___ TASK INPUTS ___

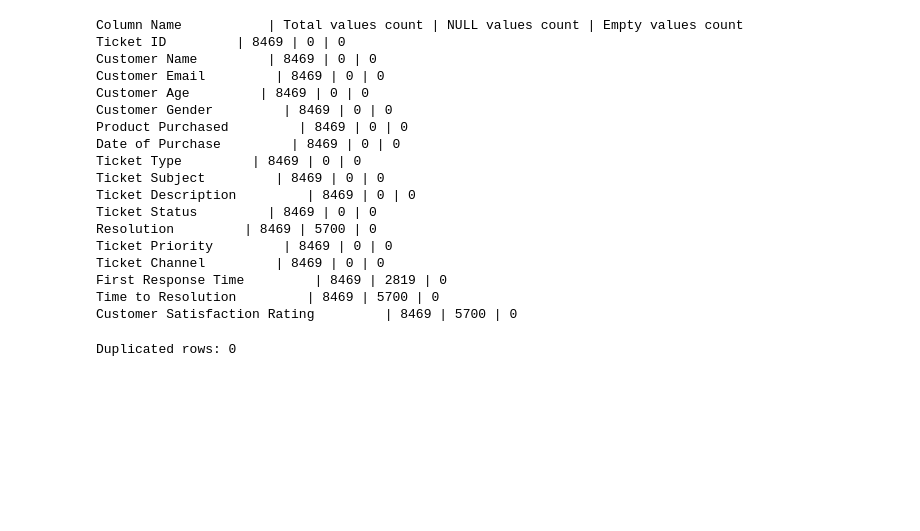
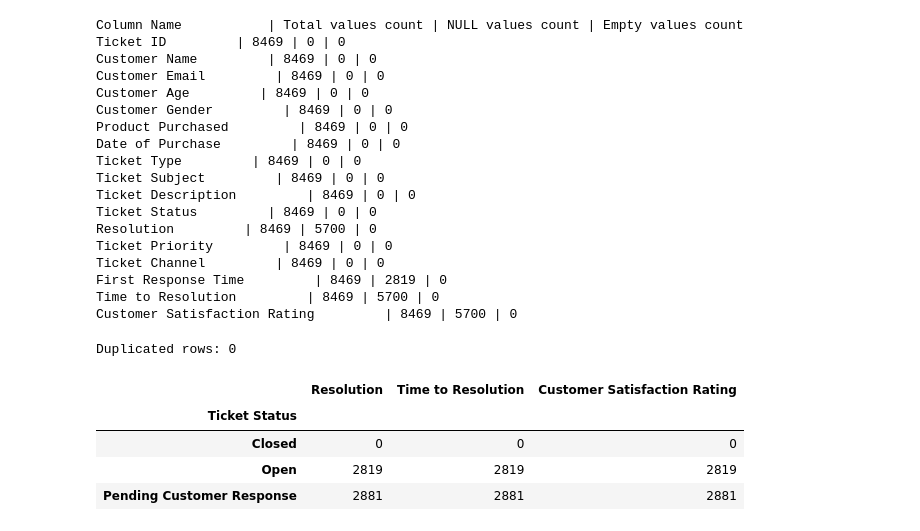
Before and after one commit to Saman555/TicketWise, a Jupyter notebook: ml/eda.ipynb, the cells around one changed output. Saved outputs shown, nothing was run; the diff lists cells and outputs as text; code cells hidden in the pictures; blank space fills up the shorter version.

```diff
--- a/ml/eda.ipynb
+++ b/ml/eda.ipynb
@@ -314,3 +314,13 @@ if(duplicated.any()):
 print("Duplicated rows:", sum)
 # %% [output]
 Duplicated rows: 0
+# %%
+# Checking correlation of Ticket Status with all 4 columns with NULL values
+# Resolution , Time to Resolution, Customer Satisfaction Rating, First Response Time
+df.groupby('Ticket Status')[['Resolution', 'Time to Resolution', 'Customer Satisfaction Rating']].apply(lambda x: x.isnull().sum())
+# %% [output]
+|  | Resolution | Time to Resolution | Customer Satisfaction Rating |
+| Ticket Status |  |  |  |
+| Closed | 0 | 0 | 0 |
+| Open | 2819 | 2819 | 2819 |
+| Pending Customer Response | 2881 | 2881 | 2881 |
```
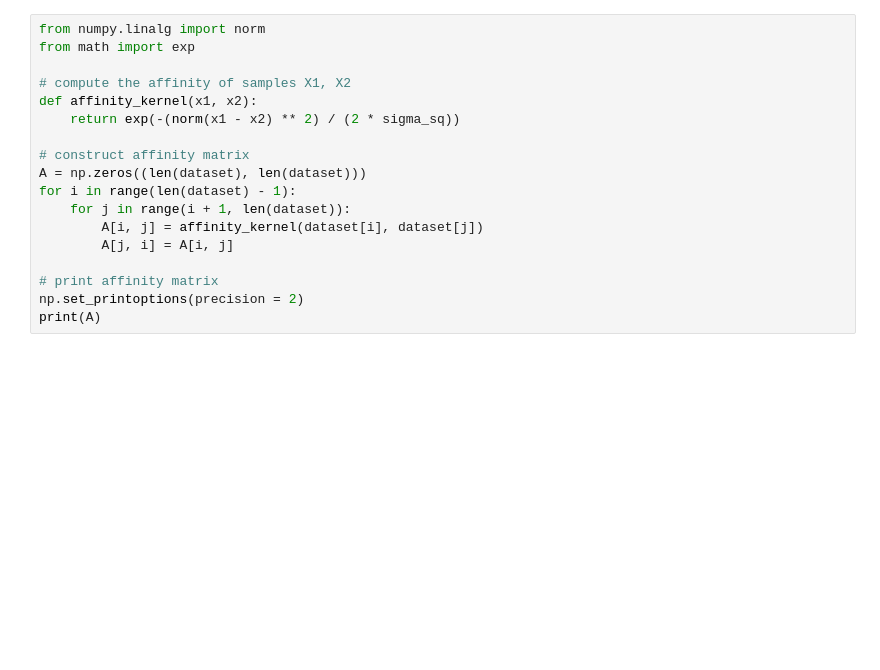
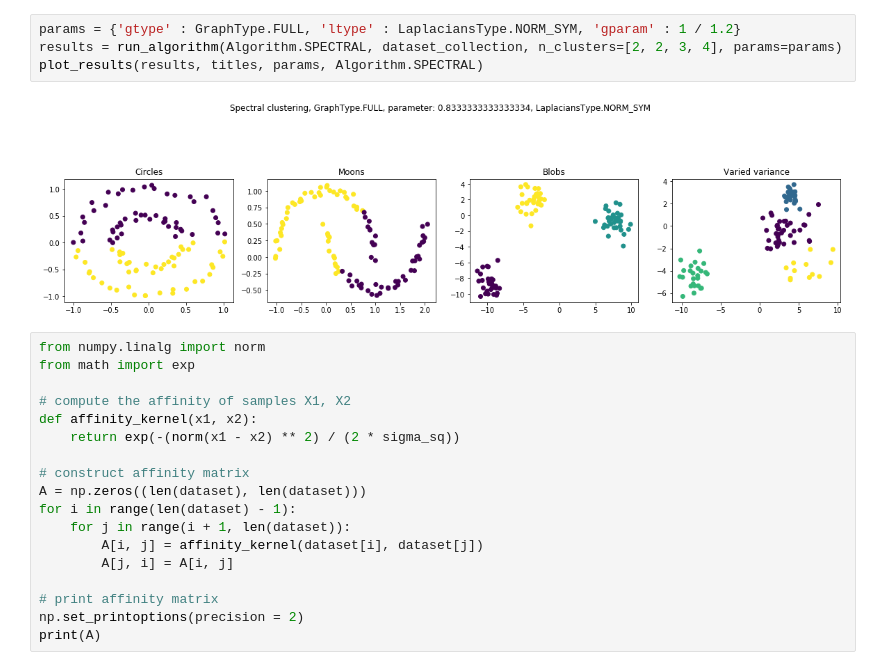
Before and after one commit to OlehOnyshchak/SpectralClustering, a Jupyter notebook: notebook/SpectralClustering.ipynb, the cells around one changed output. Saved outputs shown, nothing was run; the diff lists cells and outputs as text; blank space fills up the shorter version.

```diff
--- a/notebook/SpectralClustering.ipynb
+++ b/notebook/SpectralClustering.ipynb
@@ -37,3 +142,9 @@ plot_results(dataset, y_pred, "Clustering with KMeans")
+# %%
+params = {'gtype' : GraphType.FULL, 'ltype' : LaplaciansType.NORM_SYM, 'gparam' : 1 / 1.2}
+results = run_algorithm(Algorithm.SPECTRAL, dataset_collection, n_clusters=[2, 2, 3, 4], params=params)
+plot_results(results, titles, params, Algorithm.SPECTRAL)
+# %% [output]
+[figure, added]
 # %%
 from numpy.linalg import norm
 from math import exp
```
Also changed, not shown: parts of 8 cells of this notebook.
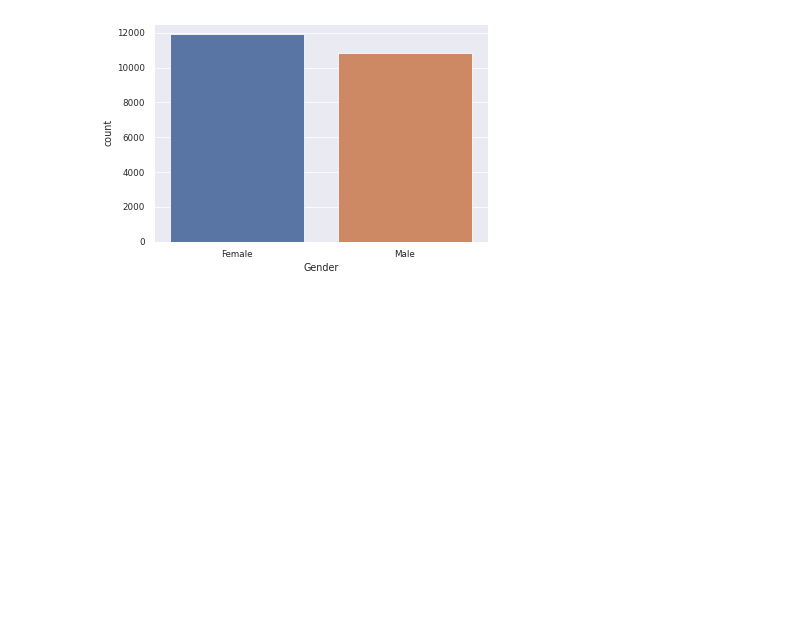
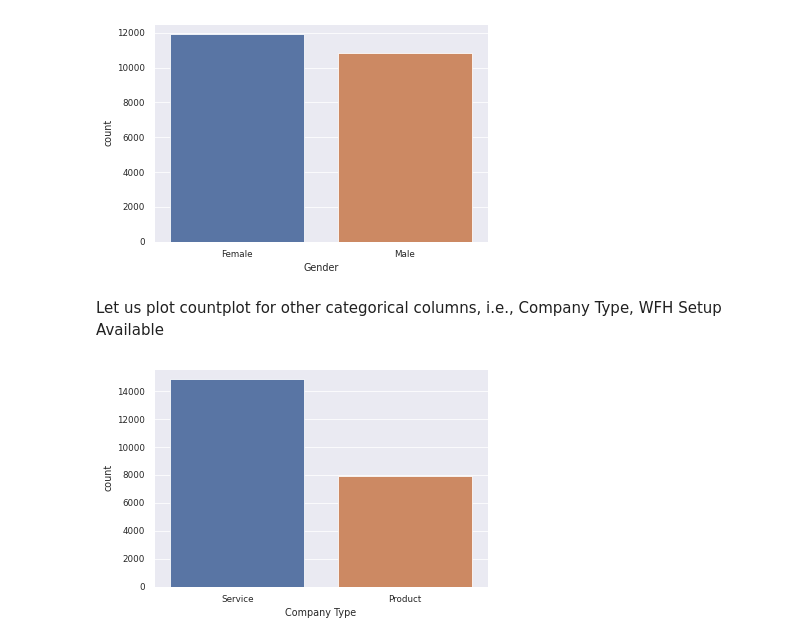
Before and after one commit to AMMLRepos/predict-mental-burnout-of-employeesu, a Jupyter notebook: Analyzing_and_predicting_employee_burnout_during_pandemic.ipynb, the cells around one changed output. Saved outputs shown, nothing was run; the diff lists cells and outputs as text; code cells hidden in the pictures; blank space fills up the shorter version.

```diff
--- a/Analyzing_and_predicting_employee_burnout_during_pandemic.ipynb
+++ b/Analyzing_and_predicting_employee_burnout_during_pandemic.ipynb
@@ -163,3 +161,9 @@ We might in the future try to develop seperate models based on gender in case ou
 sns.countplot(x = "Gender", data = raw_employee_df);
 # %% [output]
 [figure]
+# %% [markdown]
+Let us plot countplot for other categorical columns, i.e., Company Type, WFH Setup Available
+# %%
+sns.countplot(x = "Company Type", data = raw_employee_df);
+# %% [output]
+[figure, added]
```
Also changed, not shown: parts of 13 cells of this notebook.
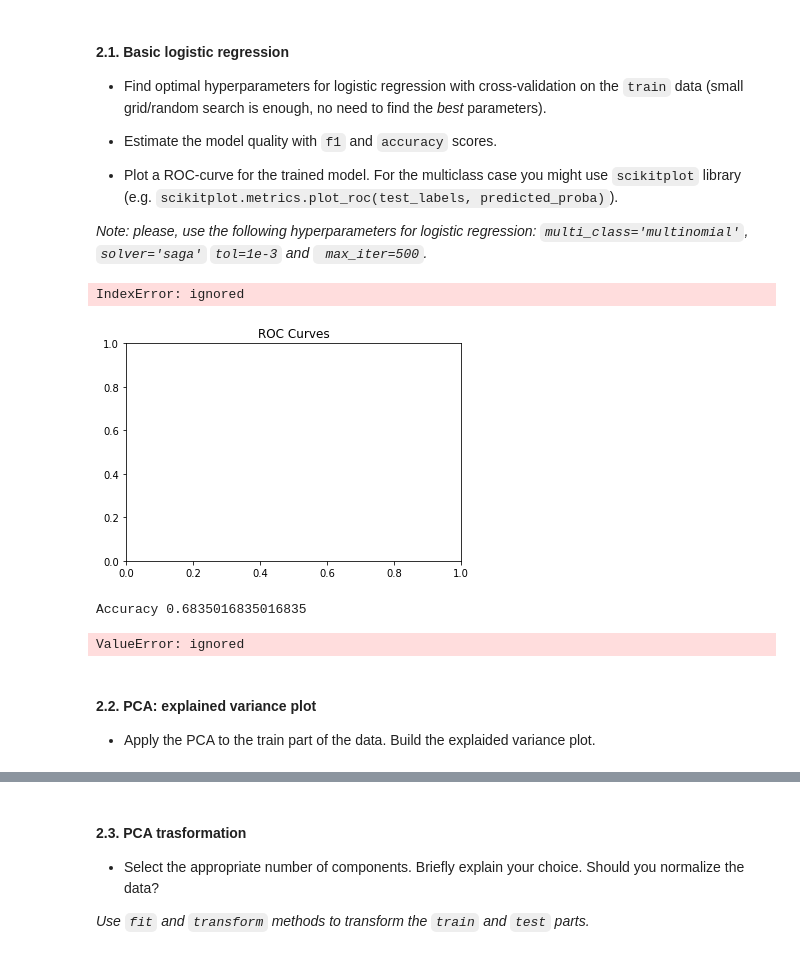
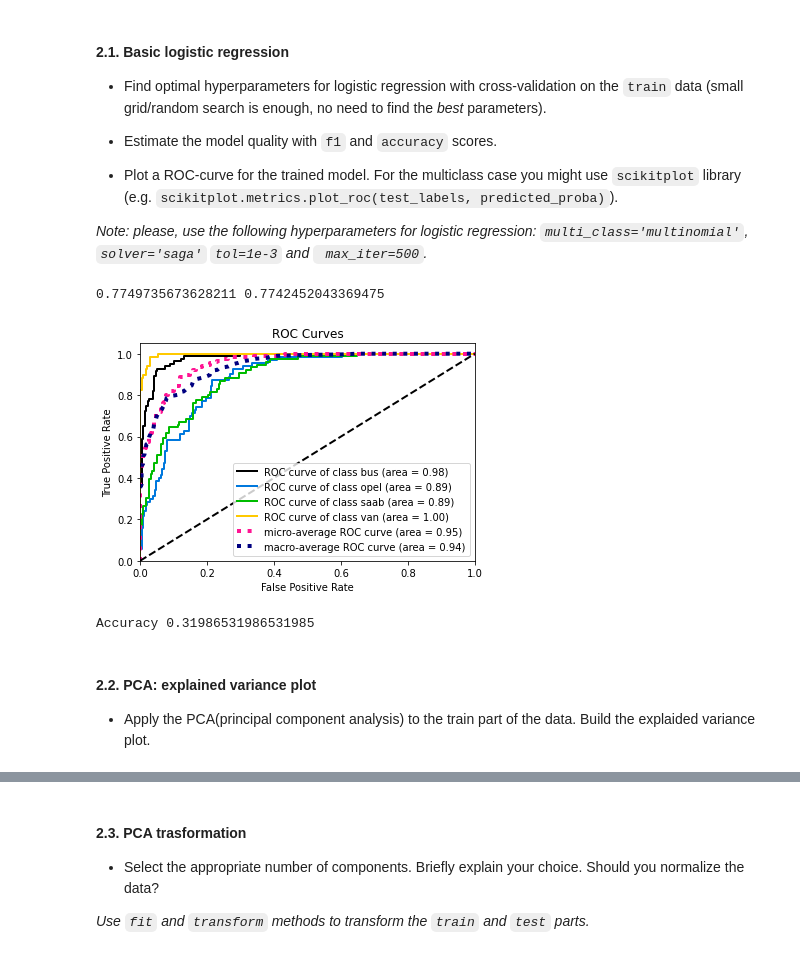
Before and after one commit to pascaltll/ML_Homework, a Jupyter notebook: lab01_ml_pipeline/Lab1_part2_ml_pipeline.ipynb, the cells around one changed output, grey strips where cells are left out. Saved outputs shown, nothing was run; the diff lists cells and outputs as text; code cells hidden in the pictures.

Commit message:
lab1-part1

```diff
--- a/lab01_ml_pipeline/Lab1_part2_ml_pipeline.ipynb
+++ b/lab01_ml_pipeline/Lab1_part2_ml_pipeline.ipynb
@@ -121,3 +117,18 @@ Here you are supposed to perform the desired transformations. Please, explain yo
+# %%
+### YOUR CODE
+X_train_2 = X_train
+X_test_2 = X_test
+y_train_2 = y_train
+y_test_2 = y_test
+# %%
+
+### YOUR CODE
+#normalise z = (x - u) / s
+from sklearn import preprocessing
+scaler = StandardScaler()
+X_train_2 = scaler.fit_transform(X_train_2)
+# note that the test set using the fitted scaler in train dataset to transform in the test set
+X_test_2 = scaler.transform(X_test_2)
 # %% [markdown]
 #### 2.1. Basic logistic regression
 * Find optimal hyperparameters for logistic regression with cross-validation on the `train` data (small grid/random search is enough, no need to find the *best* parameters).
@@ -130,36 +141,19 @@ Here you are supposed to perform the desired transformations. Please, explain yo
 ### YOUR CODE HERE
 import scikitplot as skplt
 import matplotlib.pyplot as plt
-from sklearn.metrics import roc_auc_score
-from sklearn.metrics import classification_report
+from sklearn.model_selection import cross_val_score
+from sklearn.metrics import f1_score
+from sklearn.linear_model import LogisticRegression
 
 model = LogisticRegression(solver='saga',multi_class='multinomial',max_iter=500,tol=1e-3)
-model.fit(X_train, y_train)
-lr_probs = model.predict_proba(X_train)[::,1]
-y_pred = model.predict(X_test)
 
-a = classification_report(y_test,y_pred)
-a
+model.fit(X_train_2, y_train_2)
 
+y_proba = model.predict_proba(X_test_2)
 
-y_pred_proba = model.predict_proba(X_test)[::,1]
-#fpr, tpr, _ = metrics.roc_curve(y_test,  y_pred_proba)
-#auc = metrics.roc_auc_score(y_test, y_pred_proba)
-skplt.metrics.plot_roc(X_test, lr_probs)
-plt.show()
+scores_f1 = cross_val_score(model, X_train_2, y_train_2, cv=5, scoring='f1_macro')
+scores_accuracy = cross_val_score(model, X_train_2, y_train_2, cv=5, scoring='accuracy')
+
+print (scores_f1.mean(),scores_accuracy.mean())
 # %% [output]
-IndexError: ignored
+0.7749735673628211 0.7742452043369475
-[figure, removed]
-# %%
-print("Accuracy", metrics.accuracy_score(y_test, y_pred))
-# %% [output]
-Accuracy 0.6835016835016835
-# %%
-y_pred_proba = model.predict_proba(X_test)[::,1]
-fpr, tpr, _ = metrics.roc_curve(y_test,  y_pred_proba)
-auc = metrics.roc_auc_score(y_test, y_pred_proba)
-plt.plot(fpr,tpr,label="data 1, auc="+str(auc))
-plt.legend(loc=4)
-plt.show()
-# %% [output]
-ValueError: ignored
@@ -166,3 +162,14 @@ ValueError: ignored
+# %%
+skplt.metrics.plot_roc_curve(y_test, y_proba)
+plt.show()
+# %% [output]
+[figure, added]
+# %%
+from sklearn.metrics import accuracy_score
+print("Accuracy", accuracy_score(y_test, y_pred))
+#0.7946127946127947 max score
+# %% [output]
+Accuracy 0.31986531986531985
 # %%
 # You might use this command to install scikit-plot.
 # Warning, if you a running locally, don't call pip from within jupyter, call it from terminal in the corresponding
@@ -171,4 +178,4 @@ ValueError: ignored
 # ! pip install scikit-plot
 # %% [markdown]
 #### 2.2. PCA: explained variance plot
-* Apply the PCA to the train part of the data. Build the explaided variance plot.
+* Apply the PCA(principal component analysis) to the train part of the data. Build the explaided variance plot.
```
Also changed, not shown: parts of 24 cells of this notebook, 2 other files.
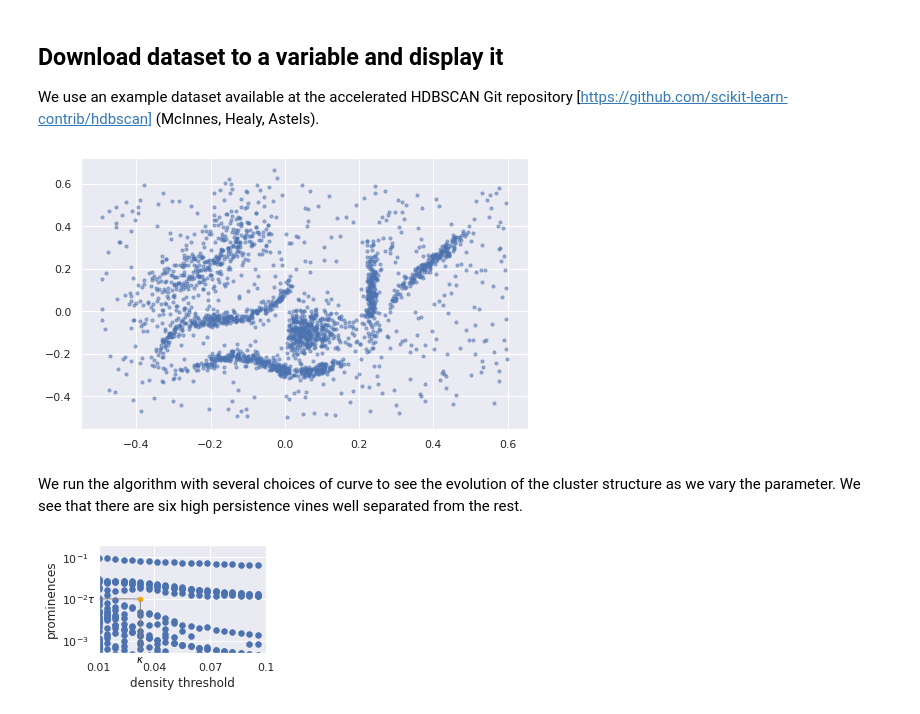
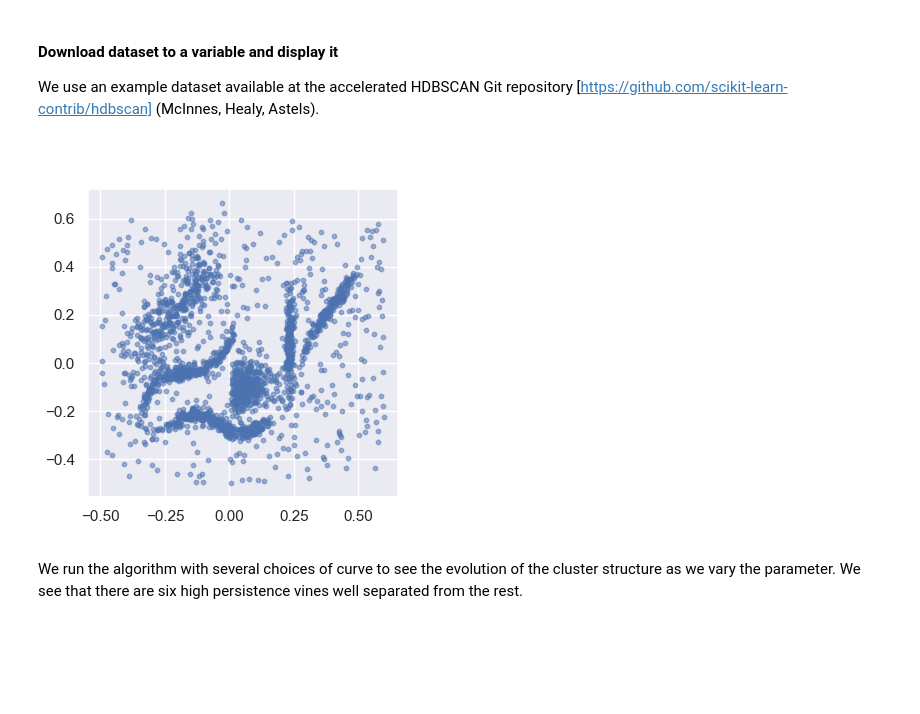
Before and after one commit to LuisScoccola/persistable, a Jupyter notebook: example-6-clusters.ipynb, the cells around one changed output. Drawn from its saved outputs; the diff is of its cells as text; code cells hidden in the pictures; blank space fills up the shorter version.

```diff
--- a/example-6-clusters.ipynb
+++ b/example-6-clusters.ipynb
@@ -9,18 +9,18 @@ sns.set_theme()
 # %% [markdown]
-## Download dataset to a variable and display it
+#### Download dataset to a variable and display it
 
 We use an example dataset available at the accelerated HDBSCAN Git repository [https://github.com/scikit-learn-contrib/hdbscan] (McInnes, Healy, Astels).
 # %%
 from urllib.request import urlopen
 from io import BytesIO
 
 url = "https://github.com/scikit-learn-contrib/hdbscan/blob/4052692af994610adc9f72486a47c905dd527c94/notebooks/clusterable_data.npy?raw=true"
 f = urlopen(url)
 rf = f.read()
 X = np.load(BytesIO(rf))
-fig1, ax1 = plt.subplots() ; fig1.set_figheight(5) ; fig1.set_figwidth(8) ; _ = plt.scatter(X.T[0], X.T[1], s=10, alpha = 0.5)
+fig1, ax1 = plt.subplots() ; fig1.set_figheight(4) ; fig1.set_figwidth(4) ; _ = plt.scatter(X.T[0], X.T[1], s=10, alpha = 0.5)
 # %% [output]
-[figure, old version]
+[figure, new version]
 # %% [markdown]
 We run the algorithm with several choices of curve to see the evolution of the cluster structure as we vary the parameter. We see that there are six high persistence vines well separated from the rest.
 # %%
@@ -37,7 +35,0 @@ PDs = [ x.gamma_linkage(curve).PD()[0] for curve in gammas ]
-# %%
-kappa = 0.03
-tau = 0.01
-
-plotProminenceVineyard(PDs, N_PARAMETERS, initial_k, final_k, kappa = kappa, tau = tau, s = 30, y_lim = [0.0005,0.2])
-# %% [output]
-[figure, removed]
```
Also changed, not shown: parts of 5 cells of this notebook, 12 other files.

___

TASK STATEMENT >>
Show every line in the entries where the string "Satisfaction" occurs.

EXERCISE RESPONSE >>
+# Resolution , Time to Resolution, Customer Satisfaction Rating, First Response Time
+df.groupby('Ticket Status')[['Resolution', 'Time to Resolution', 'Customer Satisfaction Rating']].apply(lambda x: x.isnull().sum())
+|  | Resolution | Time to Resolution | Customer Satisfaction Rating |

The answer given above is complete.